1080p, also known as Full HD or FHD (full high definition), is a ubiquitous display resolution of 1920 x 1080 pixels. Resolution explains how many pixels a display has in width x height format, and the more pixels, the sharper the image looks.
Many of today's PC monitors, gaming laptops and TVs come in 1080p resolution. And for gaming or a modern computing experience, this is the lowest resolution considered acceptable. While gaming at higher resolutions of 1440p or 4K offer more realistic experiences, they require a powerful graphics card, so gaming at 1080p is still prevalent among today's mainstream gamers.

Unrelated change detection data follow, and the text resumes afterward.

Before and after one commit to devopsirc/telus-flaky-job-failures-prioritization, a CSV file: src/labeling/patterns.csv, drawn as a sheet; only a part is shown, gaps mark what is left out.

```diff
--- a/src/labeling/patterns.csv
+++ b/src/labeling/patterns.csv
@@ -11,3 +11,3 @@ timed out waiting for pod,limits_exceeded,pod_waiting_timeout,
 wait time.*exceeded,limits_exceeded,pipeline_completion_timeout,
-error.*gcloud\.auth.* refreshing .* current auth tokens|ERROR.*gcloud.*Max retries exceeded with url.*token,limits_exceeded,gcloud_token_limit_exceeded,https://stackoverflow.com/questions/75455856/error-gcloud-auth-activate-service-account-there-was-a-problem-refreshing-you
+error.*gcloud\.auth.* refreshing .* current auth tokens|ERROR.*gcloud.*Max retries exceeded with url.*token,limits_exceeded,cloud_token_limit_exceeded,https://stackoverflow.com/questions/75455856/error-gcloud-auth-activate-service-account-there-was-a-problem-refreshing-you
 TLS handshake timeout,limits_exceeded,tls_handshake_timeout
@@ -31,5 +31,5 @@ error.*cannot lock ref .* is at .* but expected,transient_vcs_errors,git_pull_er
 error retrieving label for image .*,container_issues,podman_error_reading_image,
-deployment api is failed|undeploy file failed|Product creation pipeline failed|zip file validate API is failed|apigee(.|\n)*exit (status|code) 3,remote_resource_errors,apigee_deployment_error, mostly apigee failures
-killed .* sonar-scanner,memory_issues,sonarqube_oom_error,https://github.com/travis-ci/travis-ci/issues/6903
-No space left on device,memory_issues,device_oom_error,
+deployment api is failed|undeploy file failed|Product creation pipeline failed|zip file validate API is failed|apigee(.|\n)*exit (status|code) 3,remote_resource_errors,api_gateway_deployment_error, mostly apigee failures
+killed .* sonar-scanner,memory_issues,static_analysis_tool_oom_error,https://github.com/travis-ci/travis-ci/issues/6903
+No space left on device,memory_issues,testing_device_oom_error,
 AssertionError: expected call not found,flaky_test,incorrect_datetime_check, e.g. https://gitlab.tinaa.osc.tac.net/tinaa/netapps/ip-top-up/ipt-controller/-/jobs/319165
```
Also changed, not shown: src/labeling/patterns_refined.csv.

Don't be fooled when you hear the term "high definition" or HD without "F" or the word "Full" in front of it. Plain old HD resolution is lower (and, therefore, less sharp) at 1280 x 720 pixels or, in the case of most PCs, 1366 x 768. Neither FHD nor HD is particularly sharp by today's standards with 1440p and 4K getting increasingly popular, but they're considered high definition because they're better than old-fashioned Standard Definition (SD), which is typically 640 x 480.
Common Monitor Resolutions
|5K||5120 x 2880|
|4K||3840 x 2160 (typical monitor resolution); 4096 x 2160 (official cinema resolution)|
|Ultra HD (UHD)||3840 x 2160|
|QHD aka WQHD aka 1440p||2560 x 1440|
|2K||2560 x 1440 (typical monitor resolution); 2048 x 1080 (official cinema resolution)|
|WUXGA||1920 x 1200|
|1080p aka Full HD aka FHD||1920 x 1080|
|HD aka 720p||1280 x 720|
This article is part of the Tom's Hardware Glossary.
Stay on the Cutting Edge
Join the experts who read Tom's Hardware for the inside track on enthusiast PC tech news — and have for over 25 years. We'll send breaking news and in-depth reviews of CPUs, GPUs, AI, maker hardware and more straight to your inbox.
Scharon Harding has a special affinity for gaming peripherals (especially monitors), laptops and virtual reality. Previously, she covered business technology, including hardware, software, cyber security, cloud and other IT happenings, at Channelnomics, with bylines at CRN UK.